I Write To Make Meaning
A while back, I wrote a post called “I Write For Myself.” I’ve been thinking about whether that was completely true or not, and I’ve come to realize that writing is incredibly important to me. I started a blog years ago because I was beginning to connect online and it seemed like the thing to do. As people read and responded to me, though, I realized the connections were important , but my figuring out what I had to say was even more so. I do write for myself, and I write to make meaning. But without an audience, an authentic audience of people who choose to read my writing, I wouldn’t grow nearly as much as I have since I began that blog.
Ruth Ayres, in Celebrating Writers, said, “We write to communicate clearly, to come to new understandings and to connect to others.” I think that pretty much sums it up for me as well. Writers–real writers who understand the craft of writing–know that it is, as Ms. Ayres also says, not about writing for publication but writing for meaning. I write to understand my own thoughts, and when others respond to them, it helps me learn, ponder, think and grow.
Tomorrow I begin a six week writing club after school. I’ll have 6 hours to support these kids who chose to spend some time after school writing. I’ll have 6 hours to (potentially have to) undo the idea of what writing is that they have learned in school. For many kids, there is school writing–the 5 paragraph essay, the writing on command, the writing for the teacher, the writing just to be writing– and then there is

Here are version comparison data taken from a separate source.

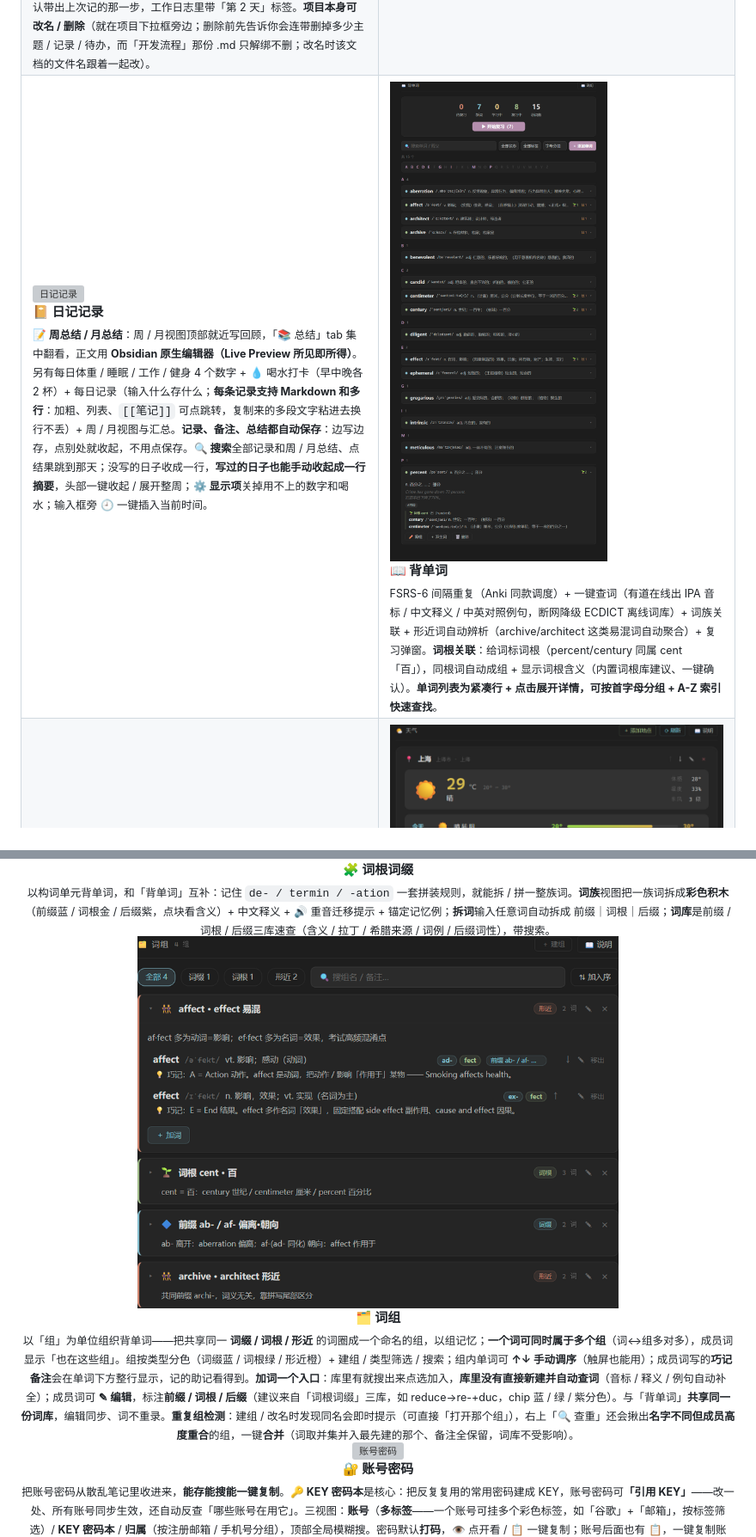
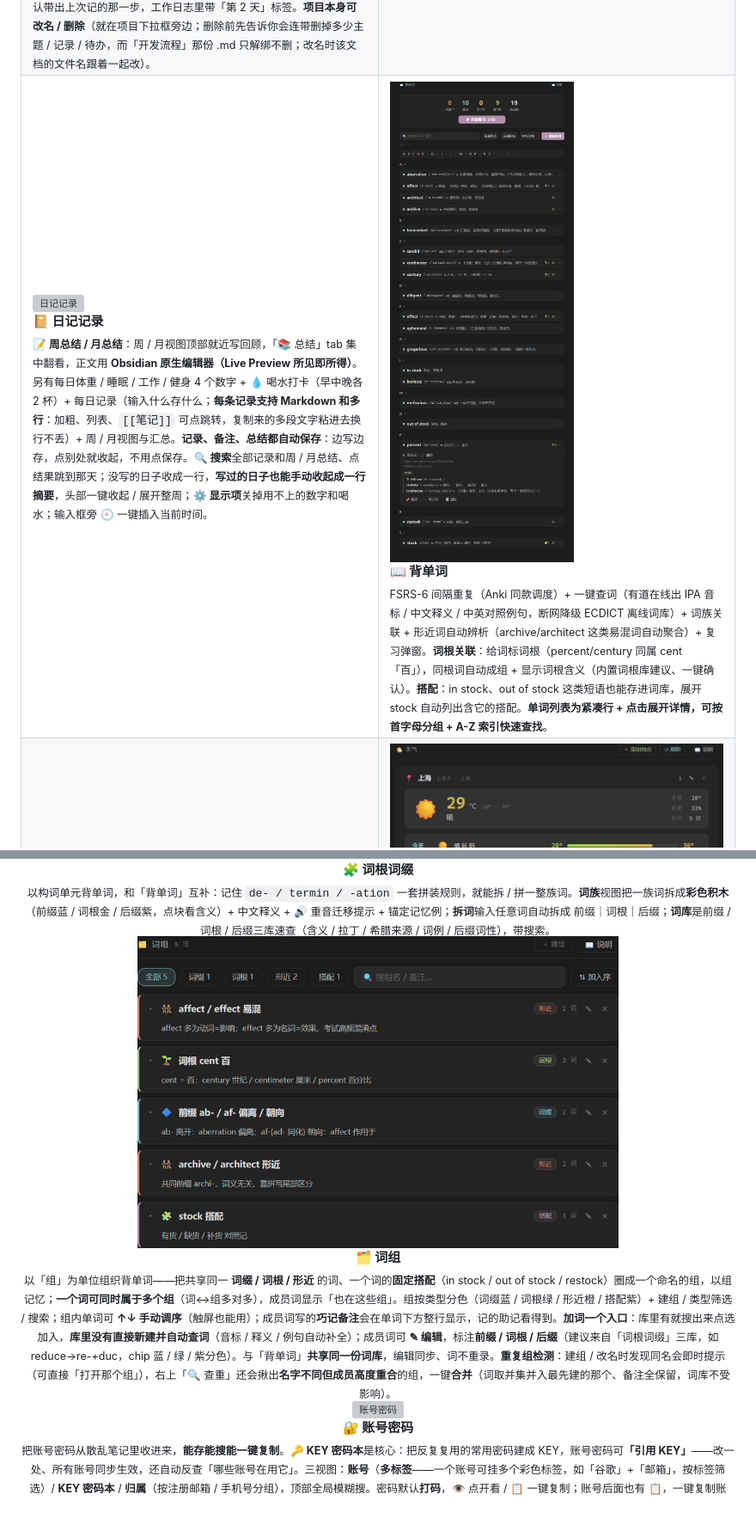
Before and after one commit to XueTianyu24/obsidian-homepage-modules, a Markdown page: README.md, 2 parts joined by grey strips. Shown at 86% size. GitHub-like rendering; pictures changed too: docs/img/module-vocab-groups.png, docs/img/module-vocab.png; blank space fills up the shorter version; grey boxes are pictures that could not be loaded.

```diff
--- a/README.md
+++ b/README.md
@@ -84,7 +84,7 @@
 <td width="50%" valign="top">
   <img src="docs/img/module-vocab.png" width="410" alt="背单词"><br>
   <b>📖 背单词</b><br>
-  <sub>FSRS-6 间隔重复（Anki 同款调度）+ 一键查词（有道在线出 IPA 音标 / 中文释义 / 中英对照例句，断网降级 ECDICT 离线词库）+ 词族关联 + 形近词自动辨析（archive/architect 这类易混词自动聚合）+ 复习弹窗。<b>词根关联</b>：给词标词根（percent/century 同属 cent「百」），同根词自动成组 + 显示词根含义（内置词根库建议、一键确认）。<b>单词列表为紧凑行 + 点击展开详情，可按首字母分组 + A-Z 索引快速查找</b>。</sub>
+  <sub>FSRS-6 间隔重复（Anki 同款调度）+ 一键查词（有道在线出 IPA 音标 / 中文释义 / 中英对照例句，断网降级 ECDICT 离线词库）+ 词族关联 + 形近词自动辨析（archive/architect 这类易混词自动聚合）+ 复习弹窗。<b>词根关联</b>：给词标词根（percent/century 同属 cent「百」），同根词自动成组 + 显示词根含义（内置词根库建议、一键确认）。<b>搭配</b>：in stock、out of stock 这类短语也能存进词库，展开 stock 自动列出含它的搭配。<b>单词列表为紧凑行 + 点击展开详情，可按首字母分组 + A-Z 索引快速查找</b>。</sub>
 </td>
 </tr>
 <tr>
@@ -157,7 +157,7 @@
 
 <div align="center">
   <img src="docs/img/module-vocab-groups.png" width="560" alt="词组"><br>
-  <b>🗂️ 词组</b><br><sub>以「组」为单位组织背单词——把共享同一 <b>词缀 / 词根 / 形近</b> 的词圈成一个命名的组，以组记忆；<b>一个词可同时属于多个组</b>（词↔组多对多），成员词显示「也在这些组」。组按类型分色（词缀蓝 / 词根绿 / 形近橙）+ 建组 / 类型筛选 / 搜索；组内单词可 <b>↑↓ 手动调序</b>（触屏也能用）；成员词写的<b>巧记备注</b>会在单词下方整行显示，记的助记看得到。<b>加词一个入口</b>：库里有就搜出来点选加入，<b>库里没有直接新建并自动查词</b>（音标 / 释义 / 例句自动补全）；成员词可 <b>✎ 编辑</b>，标注<b>前缀 / 词根 / 后缀</b>（建议来自「词根词缀」三库，如 reduce→re-+duc，chip 蓝 / 绿 / 紫分色）。与「背单词」<b>共享同一份词库</b>，编辑同步、词不重录。<b>重复组检测</b>：建组 / 改名时发现同名会即时提示（可直接「打开那个组」），右上「🔍 查重」还会揪出<b>名字不同但成员高度重合</b>的组，一键<b>合并</b>（词取并集并入最先建的那个、备注全保留，词库不受影响）。</sub>
+  <b>🗂️ 词组</b><br><sub>以「组」为单位组织背单词——把共享同一 <b>词缀 / 词根 / 形近</b> 的词、一个词的<b>固定搭配</b>（in stock / out of stock / restock）圈成一个命名的组，以组记忆；<b>一个词可同时属于多个组</b>（词↔组多对多），成员词显示「也在这些组」。组按类型分色（词缀蓝 / 词根绿 / 形近橙 / 搭配紫）+ 建组 / 类型筛选 / 搜索；组内单词可 <b>↑↓ 手动调序</b>（触屏也能用）；成员词写的<b>巧记备注</b>会在单词下方整行显示，记的助记看得到。<b>加词一个入口</b>：库里有就搜出来点选加入，<b>库里没有直接新建并自动查词</b>（音标 / 释义 / 例句自动补全）；成员词可 <b>✎ 编辑</b>，标注<b>前缀 / 词根 / 后缀</b>（建议来自「词根词缀」三库，如 reduce→re-+duc，chip 蓝 / 绿 / 紫分色）。与「背单词」<b>共享同一份词库</b>，编辑同步、词不重录。<b>重复组检测</b>：建组 / 改名时发现同名会即时提示（可直接「打开那个组」），右上「🔍 查重」还会揪出<b>名字不同但成员高度重合</b>的组，一键<b>合并</b>（词取并集并入最先建的那个、备注全保留，词库不受影响）。</sub>
 </div>
 
 <div align="center">
```
Also changed, not shown: 3 other files.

W*r*i*t*i*n*g* tugs at our hearts, it is hard work, it connects us to other people.
W*r*i*t*i*n*g* exhilarates us, it makes us cry, it makes us laugh, it makes us feel human–big and powerful. It also makes us feel small and alone.

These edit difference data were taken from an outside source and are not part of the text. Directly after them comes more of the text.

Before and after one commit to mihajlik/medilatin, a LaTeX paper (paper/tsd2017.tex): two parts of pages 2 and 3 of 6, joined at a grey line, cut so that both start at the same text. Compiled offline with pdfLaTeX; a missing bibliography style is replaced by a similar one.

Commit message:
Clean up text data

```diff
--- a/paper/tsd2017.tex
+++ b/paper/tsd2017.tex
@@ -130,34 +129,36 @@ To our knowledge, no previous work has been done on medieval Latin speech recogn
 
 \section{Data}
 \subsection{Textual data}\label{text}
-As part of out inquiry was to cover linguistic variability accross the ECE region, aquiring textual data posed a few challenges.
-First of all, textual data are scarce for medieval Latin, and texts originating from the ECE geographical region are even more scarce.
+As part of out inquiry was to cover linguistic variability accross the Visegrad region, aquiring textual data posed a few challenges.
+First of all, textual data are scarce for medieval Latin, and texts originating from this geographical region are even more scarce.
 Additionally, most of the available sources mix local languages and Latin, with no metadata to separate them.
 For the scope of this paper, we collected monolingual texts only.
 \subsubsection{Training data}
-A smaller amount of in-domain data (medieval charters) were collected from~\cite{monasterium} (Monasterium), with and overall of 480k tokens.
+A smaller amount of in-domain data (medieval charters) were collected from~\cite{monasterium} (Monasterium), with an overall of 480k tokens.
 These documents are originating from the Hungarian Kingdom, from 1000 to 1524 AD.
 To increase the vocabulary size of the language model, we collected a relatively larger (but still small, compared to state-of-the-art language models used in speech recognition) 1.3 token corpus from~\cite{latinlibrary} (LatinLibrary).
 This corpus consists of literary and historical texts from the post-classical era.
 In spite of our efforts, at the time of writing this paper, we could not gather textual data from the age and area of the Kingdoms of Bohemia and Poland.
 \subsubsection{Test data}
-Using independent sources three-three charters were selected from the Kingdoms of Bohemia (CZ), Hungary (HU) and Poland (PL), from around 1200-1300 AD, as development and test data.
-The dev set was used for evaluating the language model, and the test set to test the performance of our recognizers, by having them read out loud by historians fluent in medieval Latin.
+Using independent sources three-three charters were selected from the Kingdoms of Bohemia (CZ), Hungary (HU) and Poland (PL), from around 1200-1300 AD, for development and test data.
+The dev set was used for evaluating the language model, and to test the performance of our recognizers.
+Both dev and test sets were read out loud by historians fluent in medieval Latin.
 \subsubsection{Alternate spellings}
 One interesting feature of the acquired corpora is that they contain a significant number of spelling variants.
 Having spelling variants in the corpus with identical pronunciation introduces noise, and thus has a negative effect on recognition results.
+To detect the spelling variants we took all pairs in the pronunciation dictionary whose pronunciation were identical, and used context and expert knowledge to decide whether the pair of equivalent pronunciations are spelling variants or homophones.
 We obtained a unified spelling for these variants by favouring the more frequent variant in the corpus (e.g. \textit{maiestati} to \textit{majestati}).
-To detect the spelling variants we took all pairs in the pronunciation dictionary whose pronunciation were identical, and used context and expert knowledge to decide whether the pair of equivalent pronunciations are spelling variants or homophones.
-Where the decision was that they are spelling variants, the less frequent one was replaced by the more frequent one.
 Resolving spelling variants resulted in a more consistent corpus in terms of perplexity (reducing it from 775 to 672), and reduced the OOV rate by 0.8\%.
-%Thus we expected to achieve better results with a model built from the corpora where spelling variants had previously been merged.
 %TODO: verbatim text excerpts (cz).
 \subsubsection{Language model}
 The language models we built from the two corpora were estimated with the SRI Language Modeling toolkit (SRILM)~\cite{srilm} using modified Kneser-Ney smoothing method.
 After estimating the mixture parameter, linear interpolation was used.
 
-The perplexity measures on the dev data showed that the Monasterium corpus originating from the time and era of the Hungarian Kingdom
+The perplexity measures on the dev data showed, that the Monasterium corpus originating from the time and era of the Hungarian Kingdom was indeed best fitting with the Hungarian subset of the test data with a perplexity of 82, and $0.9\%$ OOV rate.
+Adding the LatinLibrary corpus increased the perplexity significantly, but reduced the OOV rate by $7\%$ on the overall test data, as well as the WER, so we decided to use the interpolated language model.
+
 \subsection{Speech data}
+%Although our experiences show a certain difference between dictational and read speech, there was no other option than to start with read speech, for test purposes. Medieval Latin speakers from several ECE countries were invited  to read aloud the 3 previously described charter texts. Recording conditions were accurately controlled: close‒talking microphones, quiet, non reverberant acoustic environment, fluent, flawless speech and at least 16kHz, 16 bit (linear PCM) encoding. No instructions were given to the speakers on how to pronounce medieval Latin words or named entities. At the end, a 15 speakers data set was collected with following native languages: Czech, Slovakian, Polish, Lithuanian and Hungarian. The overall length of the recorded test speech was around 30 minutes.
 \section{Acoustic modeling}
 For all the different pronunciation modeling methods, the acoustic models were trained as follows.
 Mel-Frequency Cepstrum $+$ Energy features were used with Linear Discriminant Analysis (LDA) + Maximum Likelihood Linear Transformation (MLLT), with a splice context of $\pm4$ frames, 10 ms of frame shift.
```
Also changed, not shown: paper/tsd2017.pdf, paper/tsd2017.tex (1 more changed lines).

W*r*i*t*i*n*g* touches us in ways other things can’t–but only if it is good…and we have to help kids find that thread within themselves that allows them to share those thoughts and feelings–through words– with the world.
We can’t set kids up to think writing happens for the teacher–or for the grade. or worse yet, for the test. Writing comes from within, from a need to get it out–and yes, from a need to be heard.
Tomorrow I begin a six week writing club after school. I’ll have 6 hours to support these kids who chose to spend some time after school writing.
I won’t be using a red pen–we’ll confer to talk about how to change their writing.
I won’t be having them write for me–they’ll have a real audience, and I hope you might be part of it.
I won’t be asking them to write to prompts of my choosing, but I will help them find ideas– theirs, not mine.
I won’t even mention the 5 paragraph essay (except to maybe say ignore that structure as they write), but we will be talking about beginnings and middle and endings.
I will be working to touch their hearts and tug at their empathy strings and help them feel their emotions and learn their thoughts through what they write.
I will be asking them to get to know themselves better and make meaning of themselves and their world.
I will be asking them to respond to each other, to reflect on what they are doing, and to rejoice in what they are learning.
I wil be asking them to write for meaning.